→ **Exercise details**
Report all lines in the records that hold the string "NavbarBoots".

(Records contained in a dataset)
◇ ◇ ◇

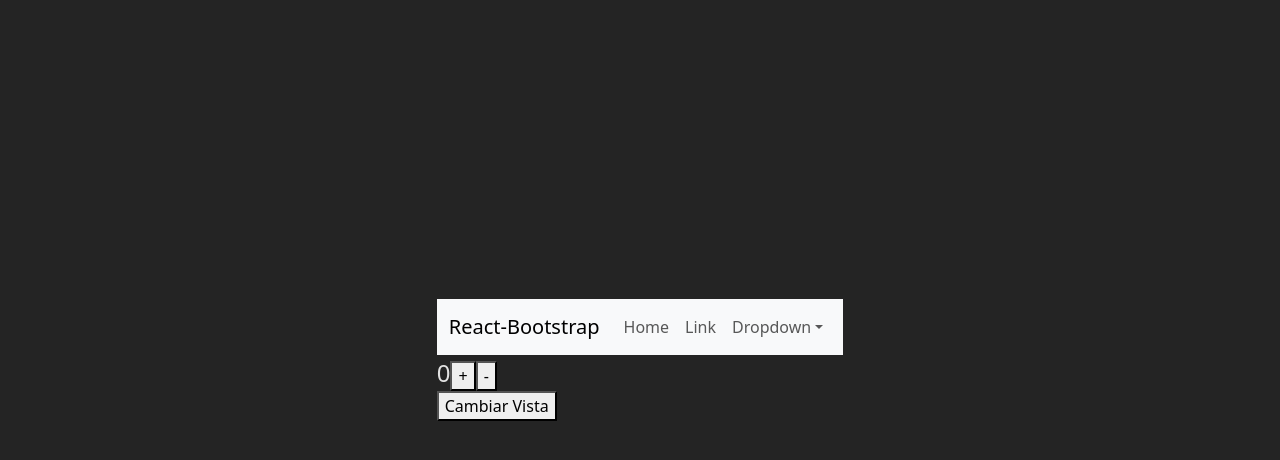
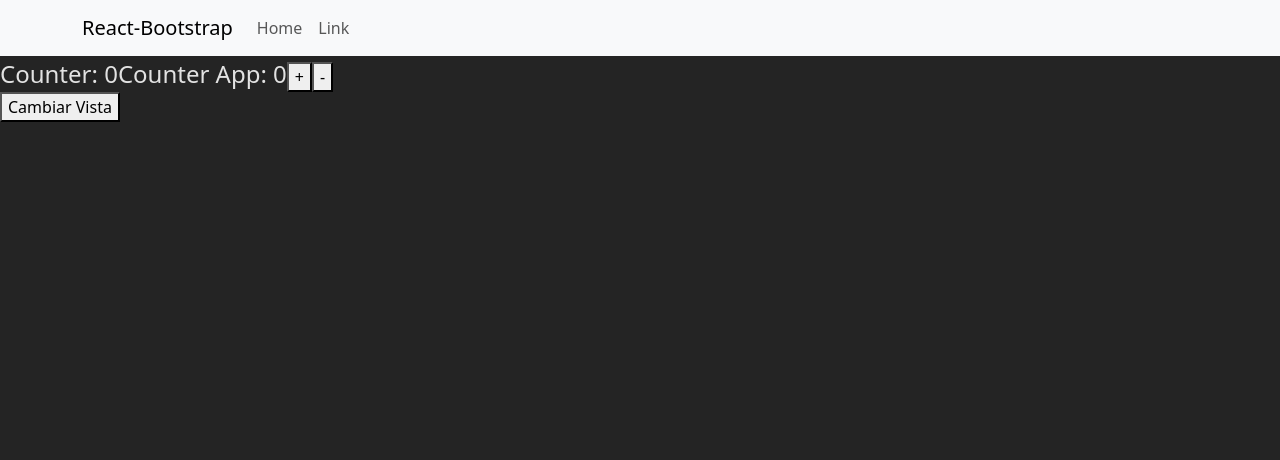
Before and after one commit to candeviolam/react-base, a React (Vite) app: page / in a window 1280 px wide. Both pictures are taken after a click on the button "Cambiar Vista". Shown: the top 460 px of the page. Built offline with nearby package versions, Linux system fonts and the light colour scheme.

Commit message:
ejemplo de contador de CounterApp y de App (el de App queda sin refrescarse cuando cambio la vista, mientras el de CounterApp se refresca

```diff
--- a/src/App.jsx
+++ b/src/App.jsx
@@ -10,49 +10,25 @@
 //acá dibujo toda mi aplicación, pero la puedo dividir y compartimentar en componentes
 //             pokemons lo vamos a recibir desde acá
 function App({ pokemons }) {
-  //                                 valor en falso por defecto
   const [state, setState] = useState(false);
+  const [counter, setCounter] = useState(0);
   return (
     //Higher Order Component -> un componente (hijo) dentro de otro componente, puedo pasarle varios hijos, y c/u de éstos hijos tiene su estado personal (CouterApp tiene su propio estado que es el del useState, y Pokemons tiene su propio estado que es el de los pokemons)
     //NavbarBoots está renderizando su children en NavbarBoots.jsx (-> lo que sea que le pase acá adentro va a renderizar)
     // pasar componentes por props (lo que está adentro de <NavbarBoots>..</>) (un componente es html, así que acá podría recibir cualq cosa (por ej un div, etc))
-    //si state es true, vamos a pasar CounterApp
-    //                        si state no es true, vamos a pasar Pokemons (que lo vamos a recibir arriba en App())
-    //                                    en main.jsx lo agrego a <App /> -> la prop que me faltaba del main en App
-    //envolvemos todo en un div, porque abajo a éste div vamos a ponerle un botón que diga "cambiar vista"
-    //                      al botón vamos a pasarle que "state" (el est.) va a ser diferente (!) a "state"
-    //                                si el state es false, al negarlo va a ser true y viceversa (siempre voy a estar invirtiendo el est. de ésta app. a través de ese botón)
+    //                le paso tanto con como setCon -> tengo que ponerlos en CounterApp.jsx como props --> ésto es para que cuando yo haga el "Cambio Vista" con el botón, el estado de mi contador debería permanecer donde lo haya dejado -> ahora al estado no estoy manejándolo desde CounterApp(.jsx) que se refresca, sino que lo estoy manejando desde App
+    //                                     setCounter es la función como prop (?
     <NavbarBoots>
-      <div>{state ? <CounterApp /> : <Pokemons pokemones={pokemons} />}
-      <button onClick={() => setState(!state)}>Cambiar Vista</button></div>
+      <div>
+        {state ? (
+          <CounterApp con={counter} setCon={setCounter} />
+        ) : (
+          <Pokemons pokemones={pokemons} />
+        )}
+        <button onClick={() => setState(!state)}>Cambiar Vista</button>
+      </div>
     </NavbarBoots>
   );
-  //          estamos renderizando condicionalmente (estamos dibujando dependiendo de una variable -> state) un componente u otro dentro de la barra de navegación
 }
 
-// function App() {
-//   //le paso en el medio como si fuera un elem. html el hijito (CounterApp)
-//   //ésto es pasar componente por props
-//   //  (éste CounterApp es el que viene de NabbarBoots destructurado como children en el div abajo del navbar)
-//   return (
-//     <NavbarBoots>
-//       <CounterApp />
-//     </NavbarBoots>
-//     // acá podría pasarle directam html si quisiera, xq un comp. es html (todo lo que tenga html es un comp tmb p/react):
-//     /*
-//     <NavbarBoots>
-//       <div>
-//         <h1>Hola Mundo ésta es la noticia</h1>
-//         <p>Lorem ipsum</p>
-//       </div>
-//     </NavbarBoots>
-//      */
-//   );
-// }
-
-// function App() {
-//   //                  podría pasarle el children de dos maneras: 1. <NavbarBoots children={<h1>Hola</h1>} />; / o:
-//   return <NavbarBoots children={<CounterApp />} />;
-// }
-
 export default App;
--- a/src/components/NavbarBoots.jsx
+++ b/src/components/NavbarBoots.jsx
@@ -21,19 +21,6 @@
             <Nav className="me-auto">
               <Nav.Link href="#home">Home</Nav.Link>
               <Nav.Link href="#link">Link</Nav.Link>
-              <NavDropdown title="Dropdown" id="basic-nav-dropdown">
-                <NavDropdown.Item href="#action/3.1">Action</NavDropdown.Item>
-                <NavDropdown.Item href="#action/3.2">
-                  Another action
-                </NavDropdown.Item>
-                <NavDropdown.Item href="#action/3.3">
-                  Something
-                </NavDropdown.Item>
-                <NavDropdown.Divider />
-                <NavDropdown.Item href="#action/3.4">
-                  Separated link
-                </NavDropdown.Item>
-              </NavDropdown>
             </Nav>
           </Navbar.Collapse>
         </Container>
--- a/src/index.css
+++ b/src/index.css
@@ -1,9 +1,5 @@
 body {
   color: rgba(255, 255, 255, 0.87) !important;
   background-color: #242424 !important;
-  display: flex;
-  flex-direction: column;
-  justify-content: center;
-  align-items: center;
   min-height: 90vh;
 }
--- a/src/pages/CounterApp/CounterApp.jsx
+++ b/src/pages/CounterApp/CounterApp.jsx
@@ -1,13 +1,31 @@
 //escribir "rafc" para que me cree el componente solo
 import React, { useState } from "react";
 
-export const CounterApp = () => {
+//                          traídos desde afuera (App.jsx)
+export const CounterApp = ({ con, setCon }) => {
   const [counter, setCounter] = useState(0);
   return (
+    //    vamos a usar la función setCon además de la de setCounter
+    //                 le pasamos una función que haga las dos cosas (setCounter y setCon)
     <div>
-      <label>{counter}</label>
-      <button onClick={() => setCounter(counter + 1)}>+</button>
-      <button onClick={() => setCounter(counter - 1)}>-</button>
+      <label>Counter: {counter}</label>
+      <label>Counter App: {con}</label>
+      <button
+        onClick={() => {
+          setCounter(counter + 1);
+          setCon(con + 1);
+        }}
+      >
+        +
+      </button>
+      <button
+        onClick={() => {
+          setCounter(counter - 1);
+          setCon(con - 1);
+        }}
+      >
+        -
+      </button>
     </div>
   );
 };
```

◇ ◇ ◇

→ **Final answer**
     //NavbarBoots está renderizando su children en NavbarBoots.jsx (-> lo que sea que le pase acá adentro va a renderizar)
     // pasar componentes por props (lo que está adentro de <NavbarBoots>..</>) (un componente es html, así que acá podría recibir cualq cosa (por ej un div, etc))
     <NavbarBoots>
     </NavbarBoots>
-//     <NavbarBoots>
-//     </NavbarBoots>
-//     <NavbarBoots>
-//     </NavbarBoots>
-//   //                  podría pasarle el children de dos maneras: 1. <NavbarBoots children={<h1>Hola</h1>} />; / o:
-//   return <NavbarBoots children={<CounterApp />} />;
--- a/src/components/NavbarBoots.jsx
+++ b/src/components/NavbarBoots.jsx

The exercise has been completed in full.